» **EXERCISE BRIEF**:
The entries below are to be retyped exactly. Preserve every word.

» **THE INPUT**:
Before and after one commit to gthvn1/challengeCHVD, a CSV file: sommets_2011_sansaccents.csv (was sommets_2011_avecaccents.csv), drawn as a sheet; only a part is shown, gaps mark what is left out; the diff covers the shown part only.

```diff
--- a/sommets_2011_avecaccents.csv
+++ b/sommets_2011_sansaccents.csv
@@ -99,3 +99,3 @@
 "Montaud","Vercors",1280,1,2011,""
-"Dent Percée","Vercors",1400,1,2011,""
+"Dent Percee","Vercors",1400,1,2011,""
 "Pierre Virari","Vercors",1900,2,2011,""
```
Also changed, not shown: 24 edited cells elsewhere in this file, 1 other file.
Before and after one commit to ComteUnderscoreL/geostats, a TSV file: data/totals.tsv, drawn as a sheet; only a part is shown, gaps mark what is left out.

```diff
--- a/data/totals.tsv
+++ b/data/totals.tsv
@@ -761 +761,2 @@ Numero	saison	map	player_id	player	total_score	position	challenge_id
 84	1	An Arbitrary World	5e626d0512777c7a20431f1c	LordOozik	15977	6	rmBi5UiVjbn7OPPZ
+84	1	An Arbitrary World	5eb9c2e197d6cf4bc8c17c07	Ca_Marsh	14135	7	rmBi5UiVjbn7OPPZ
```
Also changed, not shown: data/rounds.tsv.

» **EXERCISE OUTPUT**:
Before and after one commit to gthvn1/challengeCHVD, a CSV file: sommets_2011_sansaccents.csv (was sommets_2011_avecaccents.csv), drawn as a sheet; only a part is shown, gaps mark what is left out; the diff covers the shown part only.

```diff
--- a/sommets_2011_avecaccents.csv
+++ b/sommets_2011_sansaccents.csv
@@ -99,3 +99,3 @@
 "Montaud","Vercors",1280,1,2011,""
-"Dent Percée","Vercors",1400,1,2011,""
+"Dent Percee","Vercors",1400,1,2011,""
 "Pierre Virari","Vercors",1900,2,2011,""
```
Also changed, not shown: 24 edited cells elsewhere in this file, 1 other file.
Before and after one commit to ComteUnderscoreL/geostats, a TSV file: data/totals.tsv, drawn as a sheet; only a part is shown, gaps mark what is left out.

```diff
--- a/data/totals.tsv
+++ b/data/totals.tsv
@@ -761 +761,2 @@ Numero	saison	map	player_id	player	total_score	position	challenge_id
 84	1	An Arbitrary World	5e626d0512777c7a20431f1c	LordOozik	15977	6	rmBi5UiVjbn7OPPZ
+84	1	An Arbitrary World	5eb9c2e197d6cf4bc8c17c07	Ca_Marsh	14135	7	rmBi5UiVjbn7OPPZ
```
Also changed, not shown: data/rounds.tsv.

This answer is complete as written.